Spring is shied to coming out but a lot of insects friends and little animals start to come in our organic garden!
In this post and the futures we’ll discuss about them and the particular function that they have in the synergic life garden.
Today I want to present you Oedemeridae.
The family Oedemeridae is a cosmopolitan group of beetles commonly known as pollen-feeding beetles. There are some 100 genera and 1,500 species in the family, mostly associated with rotting wood as larvae, though adults are quite common on flowers.
Oedemeridae may be defined as slender, soft-bodied beetles of medium size found mostly on flowers and foliage. The head lacks a narrow neck, the antennae are long and filiform, the pronotum lacks lateral edges and is much narrower than elytra, the tarsi are heteromerous with bilobed penultimate segment, the procoxal cavities are open behind and the procoxae are conical and contiguous.*
The larvae of most genera are xylophagous, boring tunnels in spongy, damp wood in an advanced state of decomposition; thus they have little economic importance, with the exception of one species, the “wharf borer” (Nacerdes melanura), that is ever known to attain pest status, as its larvae bore into wet wood in coastal areas; larvae can also bore into wood located in the tidal zone so at times are submerged by seawater, and can damage docks, wharves, and pilings. Larvae of the genera Oedemeraand Stenostoma develop in dead stems of herbaceous plants.

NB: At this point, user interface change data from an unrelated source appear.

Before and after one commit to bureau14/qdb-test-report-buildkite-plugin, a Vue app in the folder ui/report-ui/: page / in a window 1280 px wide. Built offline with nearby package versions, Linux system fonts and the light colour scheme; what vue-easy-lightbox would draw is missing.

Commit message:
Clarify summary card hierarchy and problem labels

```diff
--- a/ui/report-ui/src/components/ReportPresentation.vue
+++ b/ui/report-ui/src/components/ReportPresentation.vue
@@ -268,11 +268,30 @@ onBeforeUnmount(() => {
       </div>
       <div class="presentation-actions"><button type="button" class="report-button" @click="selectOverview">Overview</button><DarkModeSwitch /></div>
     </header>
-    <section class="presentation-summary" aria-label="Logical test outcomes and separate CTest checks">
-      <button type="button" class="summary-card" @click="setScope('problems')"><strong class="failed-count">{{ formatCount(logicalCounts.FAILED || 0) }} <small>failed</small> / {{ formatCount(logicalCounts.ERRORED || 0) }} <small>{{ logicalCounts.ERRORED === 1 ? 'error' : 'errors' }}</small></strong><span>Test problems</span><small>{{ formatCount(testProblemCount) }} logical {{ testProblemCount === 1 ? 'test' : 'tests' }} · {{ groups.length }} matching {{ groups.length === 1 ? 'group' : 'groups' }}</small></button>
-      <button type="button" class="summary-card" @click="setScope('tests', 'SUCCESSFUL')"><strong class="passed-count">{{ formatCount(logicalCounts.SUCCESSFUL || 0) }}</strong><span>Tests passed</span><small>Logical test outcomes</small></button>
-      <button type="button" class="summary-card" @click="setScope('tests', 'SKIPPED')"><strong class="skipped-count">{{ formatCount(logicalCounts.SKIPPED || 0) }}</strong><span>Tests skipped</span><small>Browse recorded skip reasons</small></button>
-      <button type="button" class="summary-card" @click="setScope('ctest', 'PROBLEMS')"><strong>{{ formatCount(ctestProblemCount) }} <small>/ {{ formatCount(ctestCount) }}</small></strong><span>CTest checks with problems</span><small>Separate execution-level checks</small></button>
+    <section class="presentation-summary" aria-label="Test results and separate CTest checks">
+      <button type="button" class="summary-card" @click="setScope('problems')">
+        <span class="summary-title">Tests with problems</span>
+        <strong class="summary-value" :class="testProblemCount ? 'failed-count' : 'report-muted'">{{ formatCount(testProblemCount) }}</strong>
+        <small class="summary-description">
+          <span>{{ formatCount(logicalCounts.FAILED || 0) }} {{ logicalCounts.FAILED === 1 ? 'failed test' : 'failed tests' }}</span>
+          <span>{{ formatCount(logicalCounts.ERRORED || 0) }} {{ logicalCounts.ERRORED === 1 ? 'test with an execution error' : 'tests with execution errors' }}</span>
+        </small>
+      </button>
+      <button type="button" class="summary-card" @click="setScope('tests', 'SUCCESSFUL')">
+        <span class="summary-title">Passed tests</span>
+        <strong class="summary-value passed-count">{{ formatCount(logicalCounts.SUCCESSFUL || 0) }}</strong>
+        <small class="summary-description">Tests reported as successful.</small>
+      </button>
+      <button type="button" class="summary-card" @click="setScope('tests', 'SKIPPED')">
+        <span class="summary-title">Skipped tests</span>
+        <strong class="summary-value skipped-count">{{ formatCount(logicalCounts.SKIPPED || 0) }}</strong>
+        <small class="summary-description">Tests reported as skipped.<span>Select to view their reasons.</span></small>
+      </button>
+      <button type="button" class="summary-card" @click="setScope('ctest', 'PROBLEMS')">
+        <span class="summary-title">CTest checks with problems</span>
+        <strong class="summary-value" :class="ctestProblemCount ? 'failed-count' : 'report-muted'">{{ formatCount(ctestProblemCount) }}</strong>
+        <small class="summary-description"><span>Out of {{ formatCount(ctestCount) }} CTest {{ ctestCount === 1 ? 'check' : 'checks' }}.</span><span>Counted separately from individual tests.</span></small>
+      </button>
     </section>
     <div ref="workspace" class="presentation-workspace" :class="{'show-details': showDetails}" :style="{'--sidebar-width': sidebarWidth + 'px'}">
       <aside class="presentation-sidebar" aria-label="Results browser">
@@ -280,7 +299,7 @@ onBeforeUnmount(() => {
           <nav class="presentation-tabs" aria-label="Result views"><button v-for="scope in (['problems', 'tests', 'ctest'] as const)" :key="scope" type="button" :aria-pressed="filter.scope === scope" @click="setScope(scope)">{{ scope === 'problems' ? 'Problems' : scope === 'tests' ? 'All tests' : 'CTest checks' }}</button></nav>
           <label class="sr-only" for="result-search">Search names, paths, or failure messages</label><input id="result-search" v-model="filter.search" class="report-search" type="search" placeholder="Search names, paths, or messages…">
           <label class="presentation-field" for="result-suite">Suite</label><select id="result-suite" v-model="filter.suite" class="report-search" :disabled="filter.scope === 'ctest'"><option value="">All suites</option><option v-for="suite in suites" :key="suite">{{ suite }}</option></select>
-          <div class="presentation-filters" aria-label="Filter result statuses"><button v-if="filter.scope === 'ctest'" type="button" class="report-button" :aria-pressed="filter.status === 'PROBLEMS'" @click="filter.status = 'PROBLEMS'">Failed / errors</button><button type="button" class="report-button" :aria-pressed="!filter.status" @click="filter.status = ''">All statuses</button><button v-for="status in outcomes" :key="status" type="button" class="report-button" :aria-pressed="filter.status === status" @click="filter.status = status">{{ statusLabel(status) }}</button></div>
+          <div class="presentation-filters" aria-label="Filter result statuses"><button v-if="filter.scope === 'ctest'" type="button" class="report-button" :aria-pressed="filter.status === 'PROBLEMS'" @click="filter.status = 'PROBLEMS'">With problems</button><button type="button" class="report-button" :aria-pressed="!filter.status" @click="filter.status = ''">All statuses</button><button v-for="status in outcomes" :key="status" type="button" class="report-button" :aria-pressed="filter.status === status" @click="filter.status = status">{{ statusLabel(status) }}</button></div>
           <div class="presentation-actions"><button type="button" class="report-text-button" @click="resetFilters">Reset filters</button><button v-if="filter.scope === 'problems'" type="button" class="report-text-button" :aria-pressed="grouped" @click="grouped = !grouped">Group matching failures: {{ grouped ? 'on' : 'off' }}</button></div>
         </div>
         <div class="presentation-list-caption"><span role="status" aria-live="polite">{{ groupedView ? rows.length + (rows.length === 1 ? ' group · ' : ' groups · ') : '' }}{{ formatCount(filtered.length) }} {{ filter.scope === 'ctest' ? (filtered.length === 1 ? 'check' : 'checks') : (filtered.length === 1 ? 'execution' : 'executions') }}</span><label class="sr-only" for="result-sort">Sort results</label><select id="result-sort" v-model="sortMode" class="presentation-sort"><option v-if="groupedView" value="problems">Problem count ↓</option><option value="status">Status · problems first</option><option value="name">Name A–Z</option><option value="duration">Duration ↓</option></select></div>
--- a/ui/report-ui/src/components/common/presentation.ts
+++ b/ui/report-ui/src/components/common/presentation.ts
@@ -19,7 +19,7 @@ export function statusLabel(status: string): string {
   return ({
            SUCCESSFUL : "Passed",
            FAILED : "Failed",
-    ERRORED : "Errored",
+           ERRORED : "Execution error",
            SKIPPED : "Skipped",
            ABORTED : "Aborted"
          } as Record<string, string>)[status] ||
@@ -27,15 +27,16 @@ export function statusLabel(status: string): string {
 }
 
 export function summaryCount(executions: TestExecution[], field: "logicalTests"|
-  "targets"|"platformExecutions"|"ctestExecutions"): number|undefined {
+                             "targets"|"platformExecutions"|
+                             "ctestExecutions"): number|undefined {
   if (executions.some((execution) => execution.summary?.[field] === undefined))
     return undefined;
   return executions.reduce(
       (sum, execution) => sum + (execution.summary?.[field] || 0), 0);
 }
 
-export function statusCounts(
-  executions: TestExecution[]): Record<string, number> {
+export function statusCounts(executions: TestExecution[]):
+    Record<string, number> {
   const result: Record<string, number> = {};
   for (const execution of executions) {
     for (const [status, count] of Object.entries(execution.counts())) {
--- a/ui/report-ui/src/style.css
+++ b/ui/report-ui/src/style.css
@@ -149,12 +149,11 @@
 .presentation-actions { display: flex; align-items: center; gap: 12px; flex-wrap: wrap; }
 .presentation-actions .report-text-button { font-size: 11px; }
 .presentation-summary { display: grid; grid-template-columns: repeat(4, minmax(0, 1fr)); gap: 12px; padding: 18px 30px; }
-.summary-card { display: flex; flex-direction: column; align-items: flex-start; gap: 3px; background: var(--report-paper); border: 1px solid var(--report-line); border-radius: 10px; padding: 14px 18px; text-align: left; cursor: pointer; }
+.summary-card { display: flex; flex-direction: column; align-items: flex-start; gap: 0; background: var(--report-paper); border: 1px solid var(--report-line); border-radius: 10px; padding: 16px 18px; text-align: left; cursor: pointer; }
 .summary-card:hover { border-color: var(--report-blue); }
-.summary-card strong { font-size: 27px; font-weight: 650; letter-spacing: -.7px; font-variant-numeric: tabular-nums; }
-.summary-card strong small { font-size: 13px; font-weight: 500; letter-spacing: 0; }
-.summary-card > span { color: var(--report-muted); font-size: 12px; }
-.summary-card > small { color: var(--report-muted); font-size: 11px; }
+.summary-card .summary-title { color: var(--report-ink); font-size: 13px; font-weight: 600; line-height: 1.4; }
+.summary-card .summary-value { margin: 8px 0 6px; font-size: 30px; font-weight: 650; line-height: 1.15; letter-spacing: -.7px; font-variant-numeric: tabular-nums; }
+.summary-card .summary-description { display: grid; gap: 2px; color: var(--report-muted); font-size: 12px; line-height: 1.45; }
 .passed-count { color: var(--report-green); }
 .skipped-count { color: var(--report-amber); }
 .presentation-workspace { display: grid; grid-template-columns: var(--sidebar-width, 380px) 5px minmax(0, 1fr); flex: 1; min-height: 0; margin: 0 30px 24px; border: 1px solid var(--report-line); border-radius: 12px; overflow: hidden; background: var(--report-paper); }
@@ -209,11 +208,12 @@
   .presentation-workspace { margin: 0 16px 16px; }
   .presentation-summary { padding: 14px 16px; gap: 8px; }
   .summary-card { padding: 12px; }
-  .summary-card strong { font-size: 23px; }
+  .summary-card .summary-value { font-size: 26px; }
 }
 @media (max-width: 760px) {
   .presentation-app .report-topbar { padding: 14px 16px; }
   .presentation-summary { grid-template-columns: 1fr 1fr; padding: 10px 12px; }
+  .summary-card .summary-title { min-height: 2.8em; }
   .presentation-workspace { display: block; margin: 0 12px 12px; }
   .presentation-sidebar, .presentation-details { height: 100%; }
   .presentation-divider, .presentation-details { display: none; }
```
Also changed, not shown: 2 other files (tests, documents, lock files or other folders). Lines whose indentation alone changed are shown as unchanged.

Adults contain the toxic cantharidin in their corporal fluids as a defensive mechanism; several species show brilliant and metallic blue, green, gold or coppery, often combined with yellow, orange or red, aposematic colourations. In temperate regions, adults are mainly polyphagous pollen and nectar-feeding, and diurnal in activity. In tropical areas, most are nocturnal and are attracted to light.
*The pictures are taken from our organic garden!